##### Data provided #####
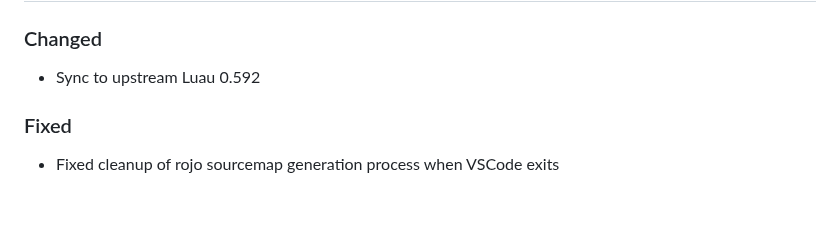
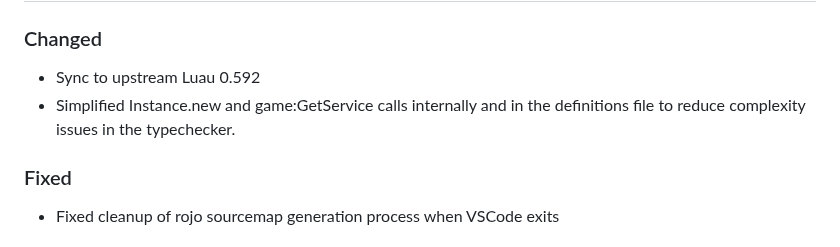
Before and after one commit to JohnnyMorganz/luau-lsp, a Markdown page: CHANGELOG.md, the part around the change. Rendered like a GitHub page; blank space fills up the shorter version.

Commit message:
Update changelog

```diff
--- a/CHANGELOG.md
+++ b/CHANGELOG.md
@@ -9,6 +9,7 @@ The format is based on [Keep a Changelog](https://keepachangelog.com/en/1.0.0/).
 ### Changed
 
 - Sync to upstream Luau 0.592
+- Simplified Instance.new and game:GetService calls internally and in the definitions file to reduce complexity issues in the typechecker.
 
 ### Fixed
 
```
#####
■ Instructions to follow
Your answer must be the full listing, reproduced word for word, without its pictures.

■ Exercise result
Before and after one commit to JohnnyMorganz/luau-lsp, a Markdown page: CHANGELOG.md, the part around the change. Rendered like a GitHub page; blank space fills up the shorter version.

Commit message:
Update changelog

```diff
--- a/CHANGELOG.md
+++ b/CHANGELOG.md
@@ -9,6 +9,7 @@ The format is based on [Keep a Changelog](https://keepachangelog.com/en/1.0.0/).
 ### Changed
 
 - Sync to upstream Luau 0.592
+- Simplified Instance.new and game:GetService calls internally and in the definitions file to reduce complexity issues in the typechecker.
 
 ### Fixed
 
```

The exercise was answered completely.